Historically nations active in the international system were actively and continuously preparing for war or were recovering from some war in the form of organized violence (Keohane and Nye, 2012, p. 19). War which had previously been as a power advancement is now seen as a dangerous drag (Keohane and Nye, 2012). According to Waltz, the political institutions of a state, the mode of production and distribution, and the characteristic of the people in it all determine if a state will be peaceful or not (Singer, 1960, p. 457). He further contends that the capitalist democracies around the world actively promote war, but in today’s’ context the margin of safety has broadened among the pluralist and industrialized nations (Keohane and Nye, 2012, p. 23). Waltz puts forward the concept of bad states and good states (Singer, 1960, p.
457). It is the bad states that go to war and the bad states can become good or peace loving by turning into liberal democracies (Singer, 1960, p. 23).
But the main problem is that the opposite of this statement that good states propagate and stand for peace is an extremely doubtful proposition (Waltz, 1973, p.123). The realist assumption that the states use force to achieve their goals also takes a back seat when it comes to complex interdependence. It puts forward the view that in order to achieve goals related to economic or ecological problems force is not the appropriate instrument.

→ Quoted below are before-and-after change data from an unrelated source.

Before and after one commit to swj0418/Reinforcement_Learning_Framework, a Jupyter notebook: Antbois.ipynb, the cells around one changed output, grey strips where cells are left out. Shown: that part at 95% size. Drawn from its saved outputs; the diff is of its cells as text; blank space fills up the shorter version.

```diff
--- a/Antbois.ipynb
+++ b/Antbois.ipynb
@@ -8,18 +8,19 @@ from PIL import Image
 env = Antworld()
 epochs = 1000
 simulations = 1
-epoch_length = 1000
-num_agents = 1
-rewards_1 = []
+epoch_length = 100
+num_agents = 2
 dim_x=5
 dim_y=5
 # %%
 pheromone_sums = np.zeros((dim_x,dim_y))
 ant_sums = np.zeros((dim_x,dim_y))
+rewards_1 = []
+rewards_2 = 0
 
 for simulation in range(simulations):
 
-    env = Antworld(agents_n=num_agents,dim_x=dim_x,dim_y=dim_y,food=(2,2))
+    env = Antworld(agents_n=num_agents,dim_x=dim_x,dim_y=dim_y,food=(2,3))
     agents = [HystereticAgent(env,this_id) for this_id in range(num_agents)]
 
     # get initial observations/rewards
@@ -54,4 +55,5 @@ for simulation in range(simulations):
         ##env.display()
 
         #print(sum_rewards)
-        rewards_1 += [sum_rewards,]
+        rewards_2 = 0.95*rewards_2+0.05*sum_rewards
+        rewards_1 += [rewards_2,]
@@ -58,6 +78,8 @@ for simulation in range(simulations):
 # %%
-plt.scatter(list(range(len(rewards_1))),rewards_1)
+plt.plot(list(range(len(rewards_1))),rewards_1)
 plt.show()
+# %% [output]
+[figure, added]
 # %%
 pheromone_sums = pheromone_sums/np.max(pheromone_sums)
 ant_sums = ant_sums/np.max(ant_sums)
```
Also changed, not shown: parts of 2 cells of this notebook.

However, it proposes that military power can be used politically and does not completely negate the realist assumption of the use of military force (Keohane and Nye, 2012, p.
23). The influence of the internal structure of the state in relation to war and peace cannot be entirely determined until the significance of the international environment has been considered (Waltz, 1973, p. 123). Taking the assumptions of realism and complex interdependence it is complex interdependence that comes closer to explaining the reality of the current world.